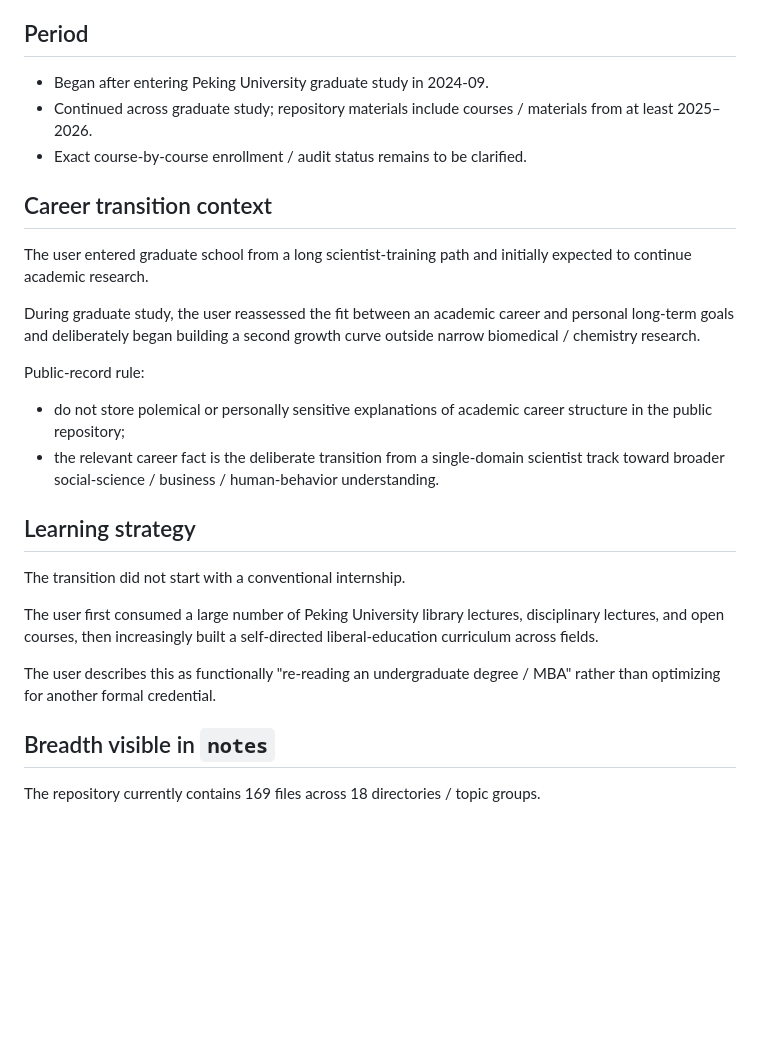
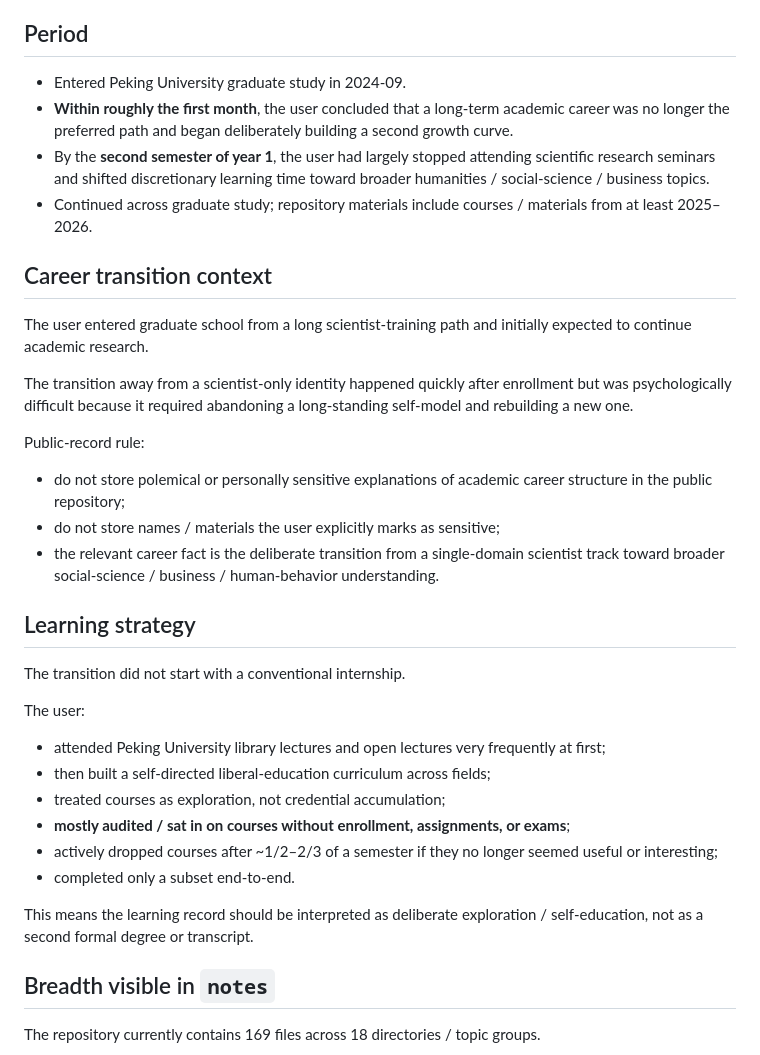
Before and after one commit to Zhangsfish/pre_training, a Markdown page: experience/pku-cross-disciplinary-retraining.md, the part around one of its changes. GitHub-like rendering; blank space fills up the shorter version.

```diff
--- a/experience/pku-cross-disciplinary-retraining.md
+++ b/experience/pku-cross-disciplinary-retraining.md
@@ -5,27 +5,35 @@
 
 ## Period
 
-- Began after entering Peking University graduate study in 2024-09.
+- Entered Peking University graduate study in 2024-09.
+- **Within roughly the first month**, the user concluded that a long-term academic career was no longer the preferred path and began deliberately building a second growth curve.
+- By the **second semester of year 1**, the user had largely stopped attending scientific research seminars and shifted discretionary learning time toward broader humanities / social-science / business topics.
 - Continued across graduate study; repository materials include courses / materials from at least 2025–2026.
-- Exact course-by-course enrollment / audit status remains to be clarified.
 
 ## Career transition context
 
 The user entered graduate school from a long scientist-training path and initially expected to continue academic research.
 
-During graduate study, the user reassessed the fit between an academic career and personal long-term goals and deliberately began building a second growth curve outside narrow biomedical / chemistry research.
+The transition away from a scientist-only identity happened quickly after enrollment but was psychologically difficult because it required abandoning a long-standing self-model and rebuilding a new one.
 
 Public-record rule:
 - do not store polemical or personally sensitive explanations of academic career structure in the public repository;
+- do not store names / materials the user explicitly marks as sensitive;
 - the relevant career fact is the deliberate transition from a single-domain scientist track toward broader social-science / business / human-behavior understanding.
 
 ## Learning strategy
 
 The transition did not start with a conventional internship.
 
-The user first consumed a large number of Peking University library lectures, disciplinary lectures, and open courses, then increasingly built a self-directed liberal-education curriculum across fields.
+The user:
+- attended Peking University library lectures and open lectures very frequently at first;
+- then built a self-directed liberal-education curriculum across fields;
+- treated courses as exploration, not credential accumulation;
+- **mostly audited / sat in on courses without enrollment, assignments, or exams**;
+- actively dropped courses after ~1/2–2/3 of a semester if they no longer seemed useful or interesting;
+- completed only a subset end-to-end.
 
-The user describes this as functionally "re-reading an undergraduate degree / MBA" rather than optimizing for another formal credential.
+This means the learning record should be interpreted as deliberate exploration / self-education, not as a second formal degree or transcript.
 
 ## Breadth visible in `notes`
 
```
Also changed, not shown: other parts of experience/pku-cross-disciplinary-retraining.md (+28 -27 lines).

******

→ WHAT NEEDS TO BE DONE:
Reproduce every line above containing "self".

→ OUTPUT FOR THIS EXERCISE:
+The transition away from a scientist-only identity happened quickly after enrollment but was psychologically difficult because it required abandoning a long-standing self-model and rebuilding a new one.
-The user first consumed a large number of Peking University library lectures, disciplinary lectures, and open courses, then increasingly built a self-directed liberal-education curriculum across fields.
+- then built a self-directed liberal-education curriculum across fields;
+This means the learning record should be interpreted as deliberate exploration / self-education, not as a second formal degree or transcript.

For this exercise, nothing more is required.